Jon Davis, a conservative thought leader on Quora, shares his thoughts about the 'Muslim ban': https://www.quora.com/What-do-Trump-supporters-think-about-the-current-restrictions-on-U-S-visas/answer/Jon-Davis-10?srid=zh1s&share=ded0efb5
I actually don't agree with quite a fair points raised here, but regardless with whether we agree with the arguments Jon Davis raised, I think there are a few important things we can learn:
1) The situation is significantly more complex than what we may imagine it to be. The average person knows so little but has such a loud voice. Take the little you know, imagine it being alot more complicated. It's probably more complicated than that. For me, I reached a point where I don't really want to comment on other side anymore because I realise just how little I know.
2) The picture painted by the liberal media and the 'lies' that Trump and his administration put out are the same tactics isn't it. They discredit each other, make the other look like complete fools, create distrust. The net effect is that Trump supporters become greater Trump supporters. Those against him become stronger in being against him. Those who are trying to figure out what is really going on give up because they don't know what's real anymore.
3) Even if we disagree strongly with Trump voters, it is not wise to dismiss them and simply label them as bigots/whatever. Just like how there are intellectuals with good solid arguments on the liberal side, there are the same on the conservative side. Like mentioned, I don't agree with some of the arguments Jon Davis raised, but they're definitely thought through and I can understand why someone would stand by it.
4) Similarly, as much as Trump supporters are sometimes regarded as sheep who simply listen to Trump's 'lies', the truth is that there are plenty of liberal 'sheep' as well who don't actually know anything but buy in to the rhetoric of the liberal media and online voice. I remember reading an article about how political humour in Singapore is a manifestation of dissent, someone needs to write a paper on how internet memes influence public opinion.
5) I think it's fair to say that Trump's policy is indeed rather isolationist and not all that good for the rest of the world. Perhaps we may argue that the US as 'the leader of the free world' has a duty to the rest of the world as well, but we're not the US. Whether it is ultimately beneficial to US itself to adopt this policy is something that may not be all that clear cut (remember that benefits are not just economic benefits, but social and other factors as well).
6) What does suck, at the end of the day, is that US is in the mess. This is irregardless of whether Trump is right or wrong, but rather in terms of how divisive the nation is now. Bloomberg commented that Sally Yates, the attorney general who got fired for telling staff to not defend the order, should not have done it. If she really could not bring herself to do it, she should resign instead of rebelling. Her duty is to enforce the order, not bring in her own opinion and politicize it. I think that is a valid argument. Nothing will be functioning if everyone in power starts to do whatever they want.
Recently had also read these:
On how the 'Muslim ban' is part of a negotiation technique Trump has always used: http://blog.dilbert.com/post/156532225711/the-persuasion-filter-and-immigration

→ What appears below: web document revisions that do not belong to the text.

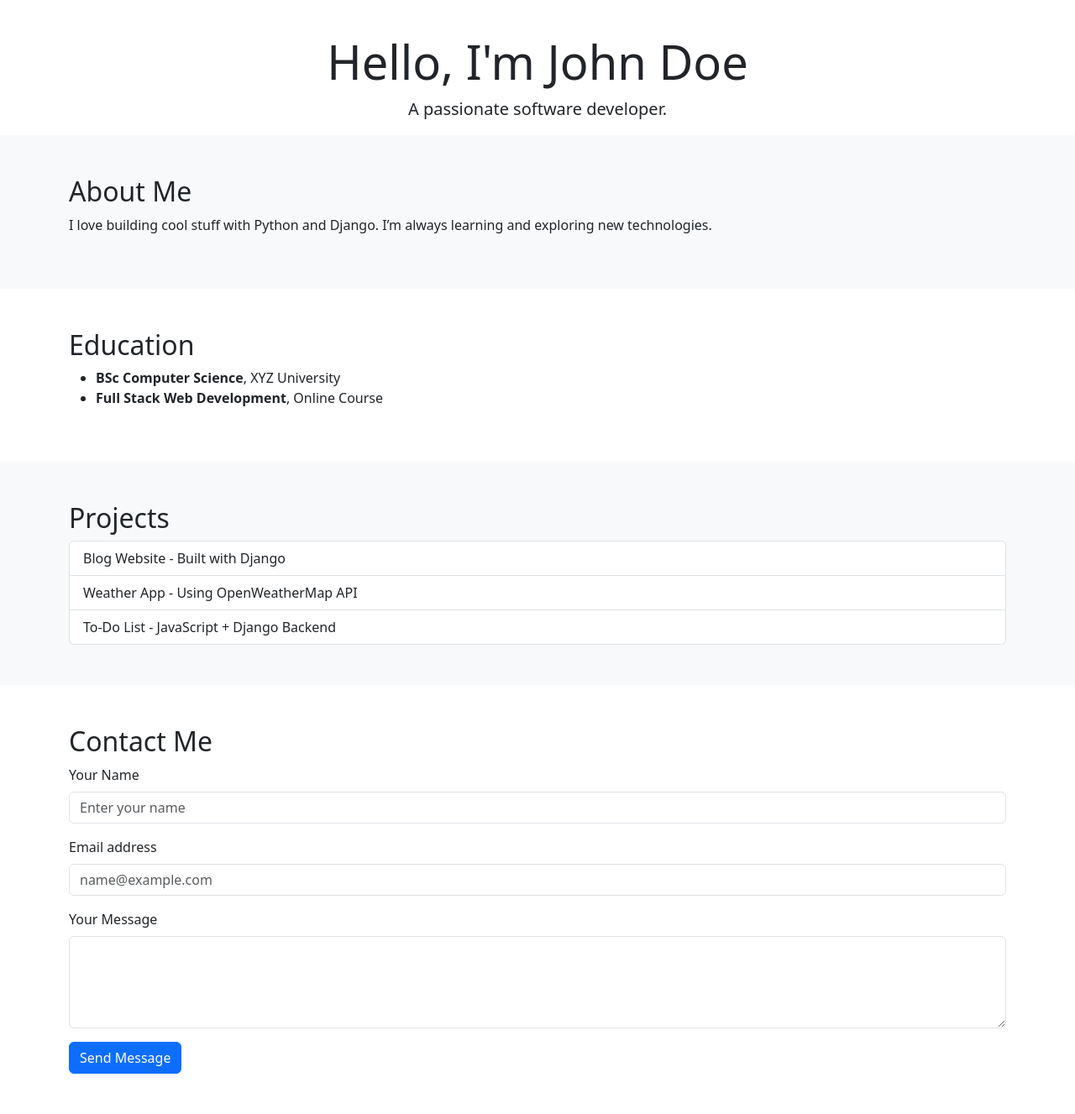
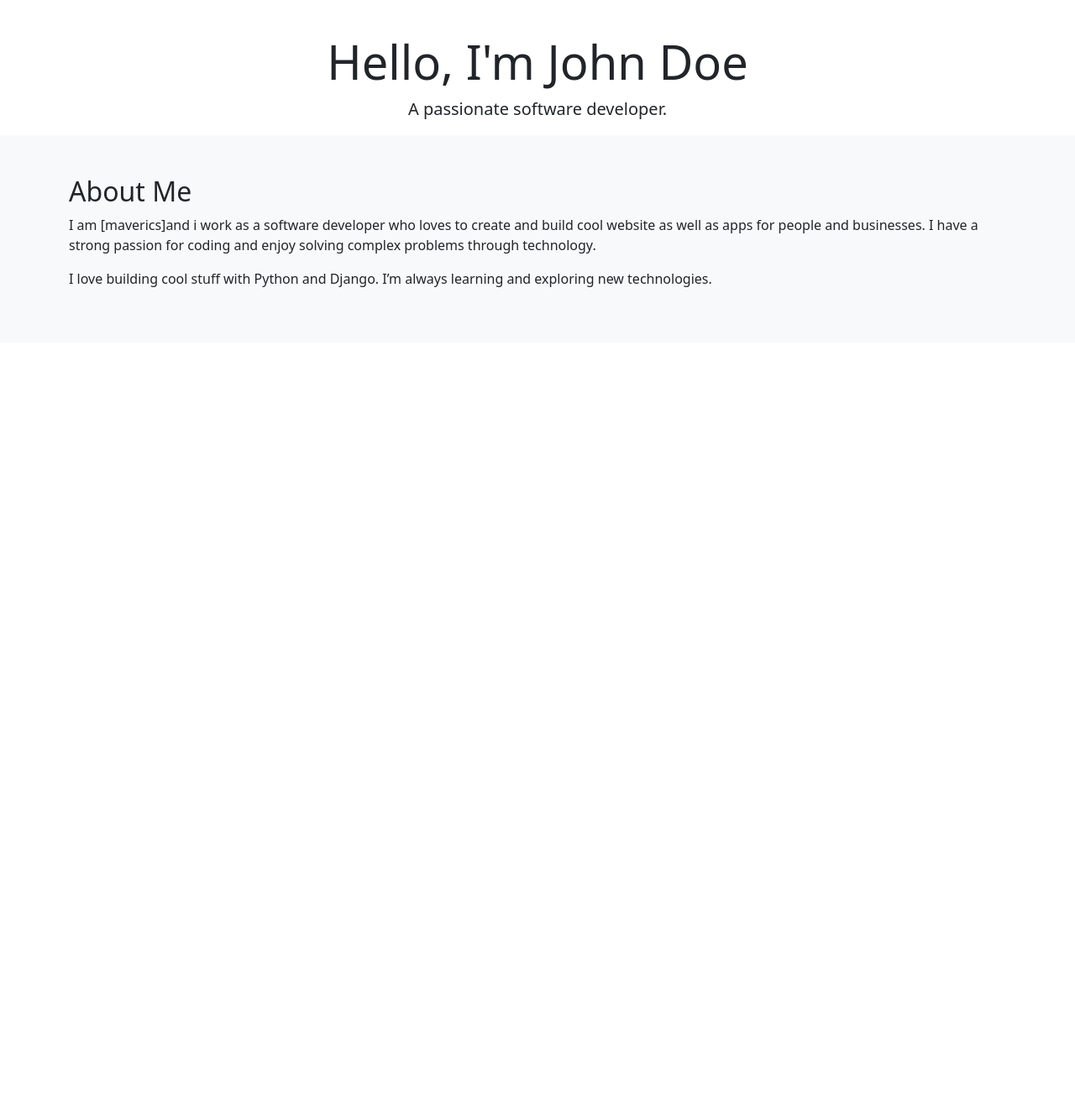
Before and after one commit to Mateen-maverics/one-page-portfolio, a Django app: page /about/ in a window 1280 px wide. Shown: the part 56-1383 px from the top of the page at 84% size. After the commit the page ends 398 px from the top, so only its background shows below. Run offline with Django 5.2, Linux system fonts and the light colour scheme.

Commit message:
Update about.html

```diff
--- a/pages/templates/pages/about.html
+++ b/pages/templates/pages/about.html
@@ -49,54 +49,10 @@
 <section id="about" class="bg-light py-5">
     <div class="container">
         <h2>About Me</h2>
-        <p>I love building cool stuff with Python and Django. I’m always learning and exploring new technologies.</p>
+        <p> I am [maverics]and i work as a software developer who loves to create and build cool website as well as apps for people and businesses. I have a strong passion for coding and enjoy solving complex problems through technology.</p>
+            I love building cool stuff with Python and Django. I’m always learning and exploring new technologies.</p>
     </div>
 </section>
-
-<!-- Education Section -->
-<section id="education" class="py-5">
-    <div class="container">
-        <h2>Education</h2>
-        <ul>
-            <li><strong>BSc Computer Science</strong>, XYZ University</li>
-            <li><strong>Full Stack Web Development</strong>, Online Course</li>
-        </ul>
-    </div>
-</section>
-
-<!-- Projects Section -->
-<section id="projects" class="bg-light py-5">
-    <div class="container">
-        <h2>Projects</h2>
-        <ul class="list-group">
-            <li class="list-group-item">Blog Website - Built with Django</li>
-            <li class="list-group-item">Weather App - Using OpenWeatherMap API</li>
-            <li class="list-group-item">To-Do List - JavaScript + Django Backend</li>
-        </ul>
-    </div>
-</section>
-<!-- Contact Section -->
-<section id="contact" class="py-5">
-     <div class="container">
-        <h2>Contact Me</h2>
-        <form>
-            <div class="mb-3">
-                <label for="name" class="form-label">Your Name</label>
-                <input type="text" class="form-control" id="name" placeholder="Enter your name">
-            </div>
-            <div class="mb-3">
-                <label for="email" class="form-label">Email address</label>
-                <input type="email" class="form-control" id="email" placeholder="name@example.com">
-            </div>
-            <div class="mb-3">
-                <label for="message" class="form-label">Your Message</label>
-                <textarea class="form-control" id="message" rows="4"></textarea>
-            </div>
-            <button type="submit" class="btn btn-primary">Send Message</button>
-        </form>
-    </div>
-</section>
-
 <script src="https://cdn.jsdelivr.net/npm/bootstrap@5.3.0/dist/js/bootstrap.bundle.min.js"></script>
 </body>
 </html>
```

How Trump's electing winning strategy is based on big data: https://motherboard.vice.com/en_us/article/big-data-cambridge-analytica-brexit-trump
The first was interesting and makes alot of sense. Actions that look blatantly crazy may well be a well thought out strategy.
The second is scary. I am fascinated with big data. I know how powerful big data is when it comes to consumer insights and it's ability to shape marketing decisions, down to the smallest detail. Take that power and apply it to politics though, and it suddenly becomes something really scary. I don't know how reliable this article is and how much impact big data really had on Brexit and Trump's victory, but I have no doubt that big data is capable of doing just that.
So how deep does the rabbit hole go?
From a scale of 'he's really batshit crazy' to' all according to keikaku', how much of this was Trump's strategy?
How about other global players? Saudi Arabia, Russia, how much hand did they have in shaping the world to become the way it is today?
At this point, I'm glad I'm just a random dude in Singapore who can't do much anyway. If I were in the position to influence many lives, I don't know what I would do.
Well, let's end this on a happier note. I know memes are powerful liberal rhetoric, but spicy memes are hilarious regardless heh.